The lights are on
Veteran Member - Level 12
We may all be getting geared up for the next generation of home consoles, but that doesn't mean there aren't glaring holes in the games of even the largest companies. I'm going to attempt to layout a gameplan for each of the big console manufacturers, publishers, and finally the industry as a whole when it comes to moving forward. Keep in mind that this is just what I think they need to do in order to be successful, your opinion as well as what they chose to do may be completely different.
Where They're At
At the start of this generation Microsoft was a relatively small player in the videogame industry. Sitting in their laps was what amounted to little more than a larger, slightly upgraded and rebranded version of the Sega Dreamcast that they collaborated with Sega to develop just a few years earlier. Xbox Live was little more than a shell of what would become a revolutionary online platform.

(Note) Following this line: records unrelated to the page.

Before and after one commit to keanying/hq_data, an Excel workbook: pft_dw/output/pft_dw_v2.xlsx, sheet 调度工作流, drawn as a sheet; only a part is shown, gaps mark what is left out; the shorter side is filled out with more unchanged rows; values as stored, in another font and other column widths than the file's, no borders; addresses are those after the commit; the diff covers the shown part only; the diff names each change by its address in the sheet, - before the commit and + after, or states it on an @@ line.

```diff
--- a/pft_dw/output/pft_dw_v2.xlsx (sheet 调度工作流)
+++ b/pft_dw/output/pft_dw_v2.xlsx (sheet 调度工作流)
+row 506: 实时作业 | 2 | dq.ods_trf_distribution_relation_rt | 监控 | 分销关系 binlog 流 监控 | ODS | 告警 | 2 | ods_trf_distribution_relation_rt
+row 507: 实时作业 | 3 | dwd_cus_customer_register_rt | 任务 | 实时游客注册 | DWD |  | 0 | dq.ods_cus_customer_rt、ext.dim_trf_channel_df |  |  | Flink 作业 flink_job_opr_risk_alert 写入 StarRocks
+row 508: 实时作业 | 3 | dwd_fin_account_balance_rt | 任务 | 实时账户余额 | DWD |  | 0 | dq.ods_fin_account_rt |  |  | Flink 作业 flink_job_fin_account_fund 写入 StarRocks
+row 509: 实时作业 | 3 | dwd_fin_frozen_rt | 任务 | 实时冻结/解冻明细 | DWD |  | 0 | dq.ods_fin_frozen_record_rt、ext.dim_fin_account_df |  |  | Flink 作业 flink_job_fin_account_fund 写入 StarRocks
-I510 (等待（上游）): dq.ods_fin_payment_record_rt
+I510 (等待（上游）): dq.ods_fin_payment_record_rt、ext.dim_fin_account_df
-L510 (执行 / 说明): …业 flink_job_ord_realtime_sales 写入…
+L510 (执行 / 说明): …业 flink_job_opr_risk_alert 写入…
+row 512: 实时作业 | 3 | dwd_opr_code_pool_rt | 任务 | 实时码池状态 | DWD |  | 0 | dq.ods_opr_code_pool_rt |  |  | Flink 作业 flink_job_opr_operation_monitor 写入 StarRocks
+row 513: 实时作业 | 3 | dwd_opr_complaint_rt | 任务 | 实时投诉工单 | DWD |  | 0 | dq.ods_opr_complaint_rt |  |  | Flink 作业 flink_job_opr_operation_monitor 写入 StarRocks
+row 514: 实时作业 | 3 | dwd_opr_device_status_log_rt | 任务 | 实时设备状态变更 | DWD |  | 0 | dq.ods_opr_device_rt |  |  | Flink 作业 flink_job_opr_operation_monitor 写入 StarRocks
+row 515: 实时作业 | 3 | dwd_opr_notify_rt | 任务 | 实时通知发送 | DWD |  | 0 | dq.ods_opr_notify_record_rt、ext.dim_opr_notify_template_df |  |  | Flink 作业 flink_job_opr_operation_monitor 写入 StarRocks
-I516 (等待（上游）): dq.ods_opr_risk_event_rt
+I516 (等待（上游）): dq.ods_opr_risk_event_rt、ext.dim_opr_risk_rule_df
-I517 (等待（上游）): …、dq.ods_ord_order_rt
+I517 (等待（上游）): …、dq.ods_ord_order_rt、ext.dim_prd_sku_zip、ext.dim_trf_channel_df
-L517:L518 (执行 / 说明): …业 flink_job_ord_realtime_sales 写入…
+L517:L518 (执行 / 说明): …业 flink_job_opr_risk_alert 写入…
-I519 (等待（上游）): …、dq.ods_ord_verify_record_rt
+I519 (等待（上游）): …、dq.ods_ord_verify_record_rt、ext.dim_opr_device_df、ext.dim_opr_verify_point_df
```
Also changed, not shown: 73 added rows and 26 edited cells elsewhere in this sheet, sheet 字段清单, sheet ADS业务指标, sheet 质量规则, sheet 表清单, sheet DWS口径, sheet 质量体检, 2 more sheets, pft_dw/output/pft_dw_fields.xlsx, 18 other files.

While most people likely thought that Microsoft would play a larger role in this generation, it's highly unlikely that anyone predicted they would outpace the established brand and large stable of high profile exclusive titles that was Sony's Playstation.
Fast forward to the present and Microsoft holds a lion's share of the online gaming space for home consoles. The reason for that is up for debate, whether it be Sony and Nintendo's relative neglect of their online services for at least the first half of the generation or Microsoft's extra year with a console on the market. While they may not be the all encompassing kings of this generation that they claim to be, they have still put up fairly impressive sales numbers for a company launching at the start of a generation for the first time. That's not to say they haven't tripped up along the way though.
The Xbox 360 launched with some fairly serious hardware issues. Enough issues that they redesigned the motherboard specifically to fix overheating issues that caused consoles to experience the now infamous "Red Ring of Death". How those related failures factored into their overall sales is a question that we likely won't be answering anytime soon. Also lacking at launch were HDMI ports, sufficient HDD storage space, and built in WiFi. All of this is coupled with some not-so-user-friendly dashboard revisions and lack luster support for their motion peripheral. While they're far from on the verge of disaster, there's certainly room for improvement.
What They Need To Do
The Xbox 360 has a strong following, tight - if slightly barren - online service, and a boatload of money backing it. All of this is fine and dandy, but doesn't make for a complete package. There are a few area that I think Microsoft could at the very least consider when readying their new console for the market.